Required action —
Scan the material for the word "title" and return every matching line.

+ + + +

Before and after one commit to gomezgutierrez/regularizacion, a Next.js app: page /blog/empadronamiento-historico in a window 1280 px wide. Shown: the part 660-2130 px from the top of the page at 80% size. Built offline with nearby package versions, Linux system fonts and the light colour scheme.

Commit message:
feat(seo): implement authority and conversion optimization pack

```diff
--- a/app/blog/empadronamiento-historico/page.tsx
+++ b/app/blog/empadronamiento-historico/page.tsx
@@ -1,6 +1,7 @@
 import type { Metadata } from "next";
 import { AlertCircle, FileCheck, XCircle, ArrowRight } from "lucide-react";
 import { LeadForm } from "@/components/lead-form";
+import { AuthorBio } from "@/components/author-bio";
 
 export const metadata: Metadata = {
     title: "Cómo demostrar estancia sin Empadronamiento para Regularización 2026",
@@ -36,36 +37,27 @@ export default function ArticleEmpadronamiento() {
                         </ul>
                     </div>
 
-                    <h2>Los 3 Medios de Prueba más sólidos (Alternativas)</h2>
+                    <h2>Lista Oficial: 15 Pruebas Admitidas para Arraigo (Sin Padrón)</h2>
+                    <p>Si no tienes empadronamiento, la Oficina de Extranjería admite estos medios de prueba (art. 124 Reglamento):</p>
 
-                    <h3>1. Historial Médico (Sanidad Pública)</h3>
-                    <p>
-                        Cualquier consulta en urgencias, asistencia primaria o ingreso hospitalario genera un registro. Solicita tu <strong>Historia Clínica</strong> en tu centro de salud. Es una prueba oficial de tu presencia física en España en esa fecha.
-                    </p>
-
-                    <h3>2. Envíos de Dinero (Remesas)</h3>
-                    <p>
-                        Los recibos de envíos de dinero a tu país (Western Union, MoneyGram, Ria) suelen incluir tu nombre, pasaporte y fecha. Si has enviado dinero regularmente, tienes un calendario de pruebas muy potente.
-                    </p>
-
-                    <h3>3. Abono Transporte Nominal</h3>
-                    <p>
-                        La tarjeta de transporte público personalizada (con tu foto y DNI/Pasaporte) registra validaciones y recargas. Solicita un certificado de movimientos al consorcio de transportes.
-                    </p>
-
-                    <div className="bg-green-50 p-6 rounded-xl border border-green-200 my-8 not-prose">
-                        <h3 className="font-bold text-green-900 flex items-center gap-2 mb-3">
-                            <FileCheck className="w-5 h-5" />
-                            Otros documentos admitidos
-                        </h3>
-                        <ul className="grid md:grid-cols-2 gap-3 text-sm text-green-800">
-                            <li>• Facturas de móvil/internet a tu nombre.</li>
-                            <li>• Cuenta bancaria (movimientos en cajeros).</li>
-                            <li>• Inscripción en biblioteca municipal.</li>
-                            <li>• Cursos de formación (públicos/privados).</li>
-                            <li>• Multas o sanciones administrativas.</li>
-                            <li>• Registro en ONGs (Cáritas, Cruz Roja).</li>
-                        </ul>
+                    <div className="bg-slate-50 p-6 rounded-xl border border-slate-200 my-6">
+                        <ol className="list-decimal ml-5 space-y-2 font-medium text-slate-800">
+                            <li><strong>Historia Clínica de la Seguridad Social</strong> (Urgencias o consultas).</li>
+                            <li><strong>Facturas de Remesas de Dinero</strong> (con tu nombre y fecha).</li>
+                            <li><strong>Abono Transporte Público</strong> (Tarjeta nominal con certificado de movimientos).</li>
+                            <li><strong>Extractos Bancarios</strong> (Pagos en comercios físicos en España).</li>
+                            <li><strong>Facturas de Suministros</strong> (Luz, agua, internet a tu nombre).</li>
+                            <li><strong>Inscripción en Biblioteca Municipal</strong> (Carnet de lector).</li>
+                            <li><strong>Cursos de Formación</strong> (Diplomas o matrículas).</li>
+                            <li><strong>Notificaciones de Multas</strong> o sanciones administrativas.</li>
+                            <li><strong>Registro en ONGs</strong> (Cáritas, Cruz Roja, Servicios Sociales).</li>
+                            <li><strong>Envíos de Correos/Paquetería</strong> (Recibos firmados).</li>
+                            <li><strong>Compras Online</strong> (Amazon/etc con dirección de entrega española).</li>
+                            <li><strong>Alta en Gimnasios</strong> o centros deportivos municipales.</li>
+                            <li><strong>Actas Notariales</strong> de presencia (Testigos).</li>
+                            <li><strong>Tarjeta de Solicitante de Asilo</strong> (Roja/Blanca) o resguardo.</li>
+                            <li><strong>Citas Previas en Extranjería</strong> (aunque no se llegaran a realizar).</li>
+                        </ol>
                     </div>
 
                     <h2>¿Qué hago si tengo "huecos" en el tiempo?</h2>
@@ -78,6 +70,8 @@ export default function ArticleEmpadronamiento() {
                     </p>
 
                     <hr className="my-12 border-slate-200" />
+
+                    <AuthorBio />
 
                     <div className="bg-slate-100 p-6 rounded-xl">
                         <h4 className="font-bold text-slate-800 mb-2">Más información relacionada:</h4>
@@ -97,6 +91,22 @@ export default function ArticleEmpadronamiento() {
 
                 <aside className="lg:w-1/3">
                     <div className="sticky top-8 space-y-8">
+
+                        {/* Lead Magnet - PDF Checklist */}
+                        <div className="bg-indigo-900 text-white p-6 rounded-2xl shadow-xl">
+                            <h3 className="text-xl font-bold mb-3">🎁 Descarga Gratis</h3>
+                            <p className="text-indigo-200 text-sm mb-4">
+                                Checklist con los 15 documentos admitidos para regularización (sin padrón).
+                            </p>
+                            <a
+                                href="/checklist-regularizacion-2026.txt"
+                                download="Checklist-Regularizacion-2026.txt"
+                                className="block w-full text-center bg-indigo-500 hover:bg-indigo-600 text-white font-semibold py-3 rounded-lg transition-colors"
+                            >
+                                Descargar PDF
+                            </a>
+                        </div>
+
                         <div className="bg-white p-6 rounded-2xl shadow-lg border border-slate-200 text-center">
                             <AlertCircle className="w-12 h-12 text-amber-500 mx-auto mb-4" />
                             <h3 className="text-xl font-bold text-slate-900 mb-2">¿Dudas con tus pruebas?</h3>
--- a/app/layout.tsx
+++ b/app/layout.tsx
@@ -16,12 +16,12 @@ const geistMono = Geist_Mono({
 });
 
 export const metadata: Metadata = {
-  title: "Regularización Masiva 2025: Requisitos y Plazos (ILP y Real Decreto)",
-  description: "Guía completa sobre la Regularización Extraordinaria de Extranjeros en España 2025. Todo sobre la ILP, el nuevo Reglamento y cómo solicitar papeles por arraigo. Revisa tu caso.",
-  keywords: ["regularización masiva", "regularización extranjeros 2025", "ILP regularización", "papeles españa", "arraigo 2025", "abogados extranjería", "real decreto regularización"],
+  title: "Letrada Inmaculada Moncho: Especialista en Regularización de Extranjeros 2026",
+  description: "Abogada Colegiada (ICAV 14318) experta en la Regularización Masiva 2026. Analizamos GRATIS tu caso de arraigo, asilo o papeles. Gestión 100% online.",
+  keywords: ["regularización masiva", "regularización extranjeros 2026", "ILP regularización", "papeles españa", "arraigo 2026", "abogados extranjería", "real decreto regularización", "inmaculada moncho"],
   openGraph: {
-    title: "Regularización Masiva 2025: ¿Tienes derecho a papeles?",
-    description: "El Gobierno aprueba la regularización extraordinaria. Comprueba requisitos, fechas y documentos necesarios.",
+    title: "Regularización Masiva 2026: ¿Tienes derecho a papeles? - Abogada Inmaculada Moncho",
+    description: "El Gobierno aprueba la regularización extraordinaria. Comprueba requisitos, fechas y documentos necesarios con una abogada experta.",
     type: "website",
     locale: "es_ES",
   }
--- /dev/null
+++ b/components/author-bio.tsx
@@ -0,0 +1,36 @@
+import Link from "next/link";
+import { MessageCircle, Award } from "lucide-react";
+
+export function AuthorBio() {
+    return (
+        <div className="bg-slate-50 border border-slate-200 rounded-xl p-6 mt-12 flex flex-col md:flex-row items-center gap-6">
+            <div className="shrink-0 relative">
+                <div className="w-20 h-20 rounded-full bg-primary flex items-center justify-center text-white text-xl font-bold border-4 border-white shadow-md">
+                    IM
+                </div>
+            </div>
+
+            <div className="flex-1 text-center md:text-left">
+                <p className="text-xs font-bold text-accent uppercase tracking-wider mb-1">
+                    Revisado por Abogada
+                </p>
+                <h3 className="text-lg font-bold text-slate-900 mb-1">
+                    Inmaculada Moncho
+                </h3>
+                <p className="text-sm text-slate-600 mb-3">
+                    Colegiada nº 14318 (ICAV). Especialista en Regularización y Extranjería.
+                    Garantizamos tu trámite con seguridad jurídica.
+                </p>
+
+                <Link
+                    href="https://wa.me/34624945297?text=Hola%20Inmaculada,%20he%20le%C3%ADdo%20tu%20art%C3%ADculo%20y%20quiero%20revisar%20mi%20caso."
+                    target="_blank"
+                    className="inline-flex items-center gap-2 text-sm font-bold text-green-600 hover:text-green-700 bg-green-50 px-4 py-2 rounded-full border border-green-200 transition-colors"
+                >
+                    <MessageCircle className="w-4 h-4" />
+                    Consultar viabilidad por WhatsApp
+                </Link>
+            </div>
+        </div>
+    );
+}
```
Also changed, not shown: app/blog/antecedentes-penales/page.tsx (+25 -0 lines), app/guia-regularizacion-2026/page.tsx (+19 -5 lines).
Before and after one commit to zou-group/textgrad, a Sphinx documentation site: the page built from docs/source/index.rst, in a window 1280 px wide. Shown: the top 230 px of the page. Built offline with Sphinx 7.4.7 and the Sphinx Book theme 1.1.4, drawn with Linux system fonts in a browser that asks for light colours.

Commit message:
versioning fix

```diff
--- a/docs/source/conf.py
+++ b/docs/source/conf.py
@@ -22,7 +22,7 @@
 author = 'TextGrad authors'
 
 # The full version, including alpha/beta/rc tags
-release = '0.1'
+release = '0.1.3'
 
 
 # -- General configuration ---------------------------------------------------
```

+ + + +

Finished task —
     title: "Cómo demostrar estancia sin Empadronamiento para Regularización 2026",
-  title: "Regularización Masiva 2025: Requisitos y Plazos (ILP y Real Decreto)",
+  title: "Letrada Inmaculada Moncho: Especialista en Regularización de Extranjeros 2026",
-    title: "Regularización Masiva 2025: ¿Tienes derecho a papeles?",
+    title: "Regularización Masiva 2026: ¿Tienes derecho a papeles? - Abogada Inmaculada Moncho",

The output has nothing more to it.